“The only explanation I see (for the plan) is a political one,” said Miguel Betancourt, president of the Mexican Society for Public Health. “They are a target population for the president’s policies.”

“In fact, the president himself said that vaccines will be administered at the same sites used to distribute (government) pensions,” Betancourt said. “I give you your vaccine, and I give you a handout.”

Mauricio Rodríguez, a professor at the medical school of the National Autonomous University of Mexico, said starting in rural areas would only make sense if it involved the easier-to-use CanSino vaccine. Otherwise, he said, starting in urban areas with more cases would make more sense.
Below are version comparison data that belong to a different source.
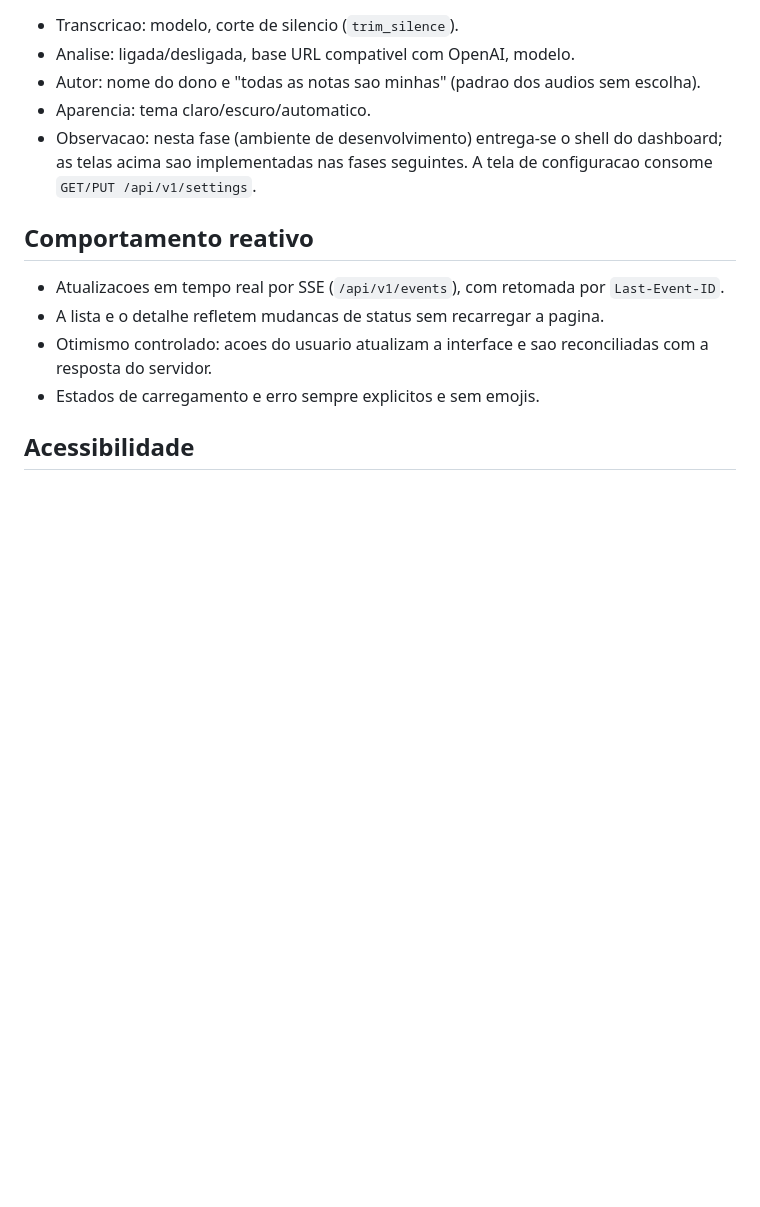
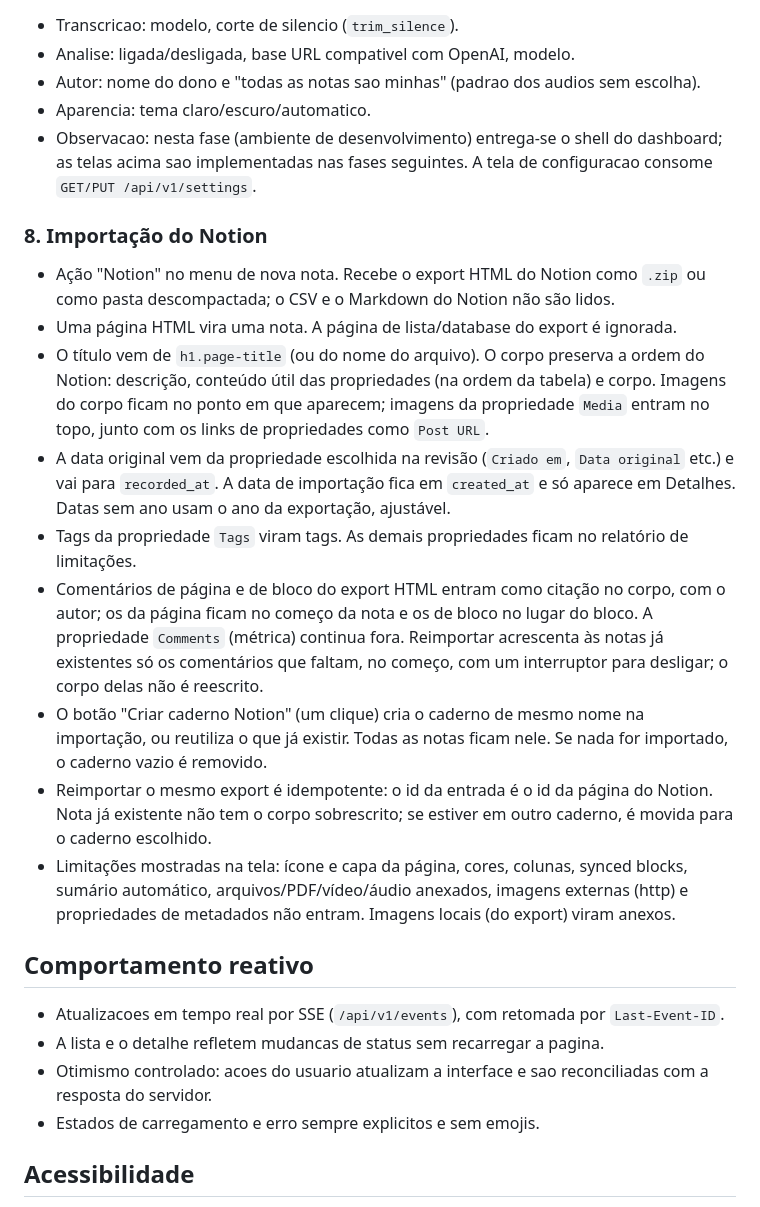
Before and after one commit to jose-guilherme93/dyarium, a Markdown page: docs/dashboard.md, the part around the change. GitHub-like rendering; blank space fills up the shorter version.

```diff
--- a/docs/dashboard.md
+++ b/docs/dashboard.md
@@ -77,6 +77,34 @@ Layout responsivo:
   as telas acima sao implementadas nas fases seguintes. A tela de configuracao consome
   `GET/PUT /api/v1/settings`.
 
+### 8. Importação do Notion
+- Ação "Notion" no menu de nova nota. Recebe o export HTML do Notion como `.zip` ou
+  como pasta descompactada; o CSV e o Markdown do Notion não são lidos.
+- Uma página HTML vira uma nota. A página de lista/database do export é ignorada.
+- O título vem de `h1.page-title` (ou do nome do arquivo). O corpo preserva a ordem do
+  Notion: descrição, conteúdo útil das propriedades (na ordem da tabela) e corpo.
+  Imagens do corpo ficam no ponto em que aparecem; imagens da propriedade `Media`
+  entram no topo, junto com os links de propriedades como `Post URL`.
+- A data original vem da propriedade escolhida na revisão (`Criado em`, `Data
+  original` etc.) e vai para `recorded_at`. A data de importação fica em `created_at`
+  e só aparece em Detalhes. Datas sem ano usam o ano da exportação, ajustável.
+- Tags da propriedade `Tags` viram tags. As demais propriedades ficam no relatório
+  de limitações.
+- Comentários de página e de bloco do export HTML entram como citação no corpo,
+  com o autor; os da página ficam no começo da nota e os de bloco no lugar do
+  bloco. A propriedade `Comments` (métrica) continua fora. Reimportar acrescenta
+  às notas já existentes só os comentários que faltam, no começo, com um
+  interruptor para desligar; o corpo delas não é reescrito.
+- O botão "Criar caderno Notion" (um clique) cria o caderno de mesmo nome na
+  importação, ou reutiliza o que já existir. Todas as notas ficam nele. Se nada for
+  importado, o caderno vazio é removido.
+- Reimportar o mesmo export é idempotente: o id da entrada é o id da página do
+  Notion. Nota já existente não tem o corpo sobrescrito; se estiver em outro
+  caderno, é movida para o caderno escolhido.
+- Limitações mostradas na tela: ícone e capa da página, cores, colunas, synced blocks,
+  sumário automático, arquivos/PDF/vídeo/áudio anexados, imagens externas (http) e
+  propriedades de metadados não entram. Imagens locais (do export) viram anexos.
+
 ## Comportamento reativo
 
 - Atualizacoes em tempo real por SSE (`/api/v1/events`), com retomada por `Last-Event-ID`.
```
Also changed, not shown: docs/arquitetura.md (+51 -0 lines).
Source: The Associated Press

Related: Slow vaccine rollout plagued by scammers in Quintana Roo

- Advertisement -

Subscriptions make great gifts

More articles

Cacaxtla and the mystery of its spectacular Maya murals

The Cacaxtla-Xochitécatl archaeological site is one of the most interesting and unique in all of Mexico. Aside from its massive structures and breathtakingly beautiful vistas, this ancient city in Central Mexico boasts a rather out-of-place feature — Maya murals. 

Mexico skeptical over new travel restrictions

Restricting travel or closing borders is of little use in response to the emergence of the new Omicron coronavirus variant, said Mexico's...

CFE to invest billions to improve Yucatán’s energy infrastructure

Large CFE facility on Mérida’s Periferico. Photo: Carlos Rosado van der Gracht The CFE announced that it will...

What to find in a Yucatecan Christmas market

Located right in front of the high school Centro Universitario Montejo, the market hosts slow-food vendors on the weekends and maintains its crafts and decor market all throughout the week.

Feminists unveil a monument to protest violence against women

Feminist protestors unveiled a monument in Mérida’s Remate at the foot of the Paseo de Montejo to protest ongoing violence against women. 

Mérida to hold a week-long tango festival, starting tonight

Mérida's international tango festival is set to return for a full calendar week starting Nov. 25.

Adventurous pup illegally climbs Yucatán’s most famous landmark at Chichén Itzá

Once again, a clandestine visitor has broken the rules at Chichén Itzá by climbing Kukulcán’s famed pyramid. 

Mérida’s railway museum goes full steam ahead

One of the most under-visited attractions in Mérida is the Museo de Ferrocarriles de Yucatán, Yucatán’s Railway Museum.

Feel brave enough to eat an eyeball taco? Mérida’s taco festival has you covered

Taco connoisseurs are prepreparing to host Mérida's Festival del Taco next weekend. 

A giant hammock has suddenly appeared in the Centro, but why?

The sudden appearance of a giant hammock in downtown Mérida is drawing eyes.